Absent other mitigating factors, women’s crucial domestic, educational and other enabling influence should also be considered as terrorist “support”, and charges and sentencing should reflect this.
Yet because it cannot be proven that these women did participated in direct combat or attack plotting, how can we asses and describe the nature of their support? If a particular country does not have a foreign incursion offence (as Australia does), on what grounds can a government seek to try and convict women for their “invisible” support of ISIS?
It is very difficult to try and convict someone for terrorism support under most criminal justice systems and under current laws when they “only” had a domestic role. It is easy to dismiss the agency of many of these women when we have been conditioned to accept that women under ISIS were cloistered or oppressed, confined at home bearing and rearing children, with little constructive role in the organisation.
After all, women were allowed out in public only under full covering and for express purposes – how then could they had any active role in the terrorist organisation that is prosecutable?
A potentially precedent setting terrorism case in Germany is attempting to do just that. Sabine S. – a 32 year old German convert to Islam who also formerly fought in the Irish Army – was convicted of supporting terrorism and sentenced to five years. While five years is an arguably light sentence, prosecutors managed to find a way around a previous high court ruling that found performing household tasks did not constitute support of terror activities. Prosecutors argued instead that because Sabine S had lived with her family in houses belonging to people who had fled territory occupied by ISIS, she helped the terrorists secure control over conquered territory.
However, even though the German high court found that domestic duties do not constitute terror support, ISIS certainly did. More than supportive, ISIS views the domestic role of women as in fact essential.
ISIS eventually expanded the role of women beyond domestic duties and many women became involved in insurgent operations in theatre and as part of self-directed attacks around the world. But ISIS always viewed the role of women as more important than that of combatant. In many ways, it viewed its men as expendable, not of this world. Men’s role was to fight, not fear death and sacrifice their lives for the cause.

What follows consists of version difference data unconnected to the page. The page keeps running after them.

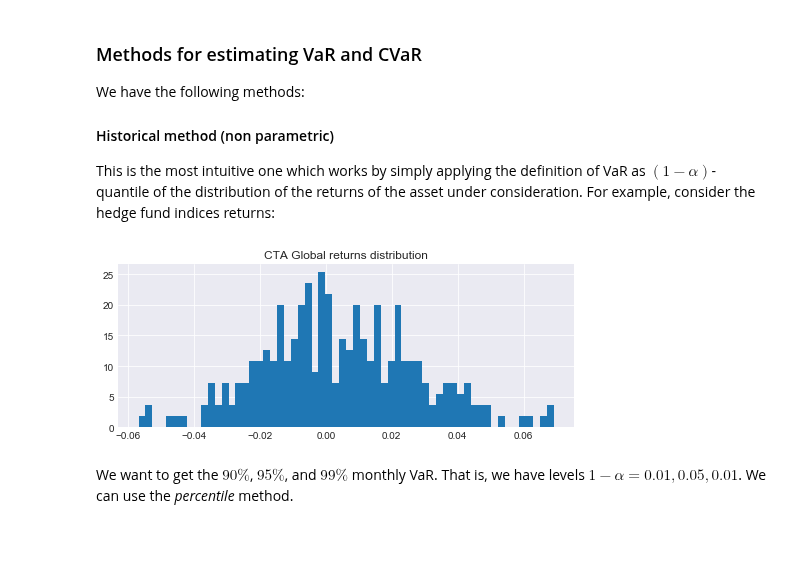
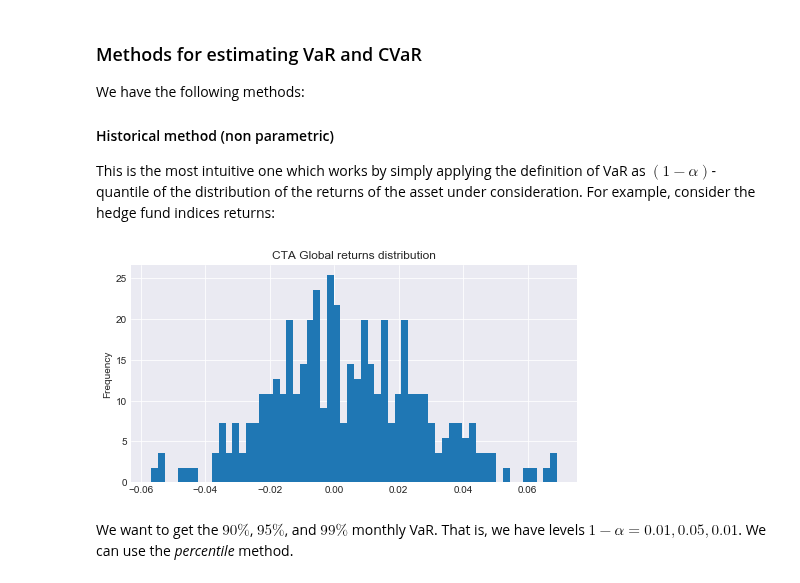
Before and after one commit to z4ir3/finance-courses, a Jupyter notebook: week-1.ipynb, the cells around one changed output. Cells and saved outputs as stored; diff of their text form; code cells hidden in the pictures; blank space fills up the shorter version.

```diff
--- a/week-1.ipynb
+++ b/week-1.ipynb
@@ -938,15 +934,13 @@ This is the most intuitive one which works by simply applying the definition of
 # %%
 # get the CTA global returns
 hfi = erk.get_hfi_returns()
 
 # ...and plot their distribution
-f = plt.figure(figsize=(18,3))
-ax1 = f.add_subplot(121)
-ax1.hist( hfi["CTA Global"] ,bins=60, density=True )
-ax1.set_title("CTA Global returns distribution")
-ax1.grid()
+ax = hfi["CTA Global"].plot.hist(figsize=(8,4), bins=60, density=True)
+ax.set_title("CTA Global returns distribution")
+ax.grid()
 # %% [output]
-[figure, old version]
+[figure, new version]
 # %% [markdown]
 We want to get the $90\%$, $95\%$, and $99\%$ monthly VaR.
 That is, we have levels $1-\alpha=0.01, 0.05, 0.01$. We can use the *percentile* method.
```
Also changed, not shown: parts of 34 cells of this notebook.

Its female supporters, however, were not so expendable. From the outset, ISIS believed that jihad was a generational conflict. Women’s primary role was to give birth to, raise and indoctrinate future generations of jihadists. This is why it was common for women to celebrate their husbands martyrdom and quickly remarry.
Numerous writings and propaganda emphasised women’s essential role as the thread between generations. For example, in Dabiq magazine, in an article called, “A Jihad Without Fighting”, the author laid out this fundamental role of women by evoking the strong, protective imagery of a lion and her cubs:
As for you, O mother of lion cubs … what will make you know what the mother of lion cubs is? She is the teacher of generations.
ISIS believed strongly that role of women as mothers and the bearers of the next and better generation of jihadists is a critical function of their revival after the fall of the caliphate. While committing many atrocities against women, ISIS at the same time understood and valued the domestic and emotional labour of women for their own nefarious ends.
Without the wives and mothers of ISIS, the jihad cannot continue.